Surnames (in German "Nachnamen") came up in Germany around the 12th century. Before, they weren't needed before.
People didn't travel and in a village, everyone knew that one Karl. But with growing cities, it became more important
to distinguish between that one carpenter Karl and the other new Karl. So people got some additional names. Often, the
additional name was due to someone's profession or a character trait, and these origins can be seen in most German last
names today. So that one Karl might have become 'Carpenter Karl' and his descendants now have the surname "Zimmermann"
The cover image of this blog shows the 60 most popular surnames in Germany.
The first 5 are related to professions (Müller = miller, Schmidt derives from Schmied = blacksmith, Schneider = tailor, Fischer = fisherman, Weber = weaver). Some derive from social standing like Meyer (and its many variations of spelling) (=administrator) or Schulz (from the medieval German word Schultheiß = head of a municipality). Others seem to derive from character traits, like Lange (=long/tall) or Klein (=little), some are first names (e.g. Günther, Lorenz), others hail from someone's origin or have to do with a place, among other things. But not all surnames today have a very obvious origin.

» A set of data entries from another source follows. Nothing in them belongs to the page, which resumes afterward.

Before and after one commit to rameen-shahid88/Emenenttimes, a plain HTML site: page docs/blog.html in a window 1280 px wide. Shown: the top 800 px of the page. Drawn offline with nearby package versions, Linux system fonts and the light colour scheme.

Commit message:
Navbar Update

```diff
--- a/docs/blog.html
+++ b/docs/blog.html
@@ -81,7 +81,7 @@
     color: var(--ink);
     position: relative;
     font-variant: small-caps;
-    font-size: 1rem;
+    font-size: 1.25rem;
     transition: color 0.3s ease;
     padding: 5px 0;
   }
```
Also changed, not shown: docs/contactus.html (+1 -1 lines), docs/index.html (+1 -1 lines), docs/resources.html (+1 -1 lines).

In 1875, it became an obligation to have a surname in Germany by law and until today. Surnames in Germany are inherited from parents to child, it can't be chosen. It's either the father's surname or the mother's surname - that depends on marriage status and whether a wife took her husband's name. Traditionally, children inherit the father's name because women (most often) take on the husband's last name.
In my case, that means, I as a woman have inherited the surname of my father by birth, which he got from his father and that one got from his father and so on. My brother has the same surname (inherited) and my paternal grandma has the same surname too (since marriage).
P.S.: Since 1994, a marrying couple can decide that both keep their own birth surnames. Likewise, one (but only one!) can have both names separated by a hyphen. But for their children, they have to decide on ONE surname.
📷 Photo by Alexas_Fotos via Pixabay.
Aug 27, 2020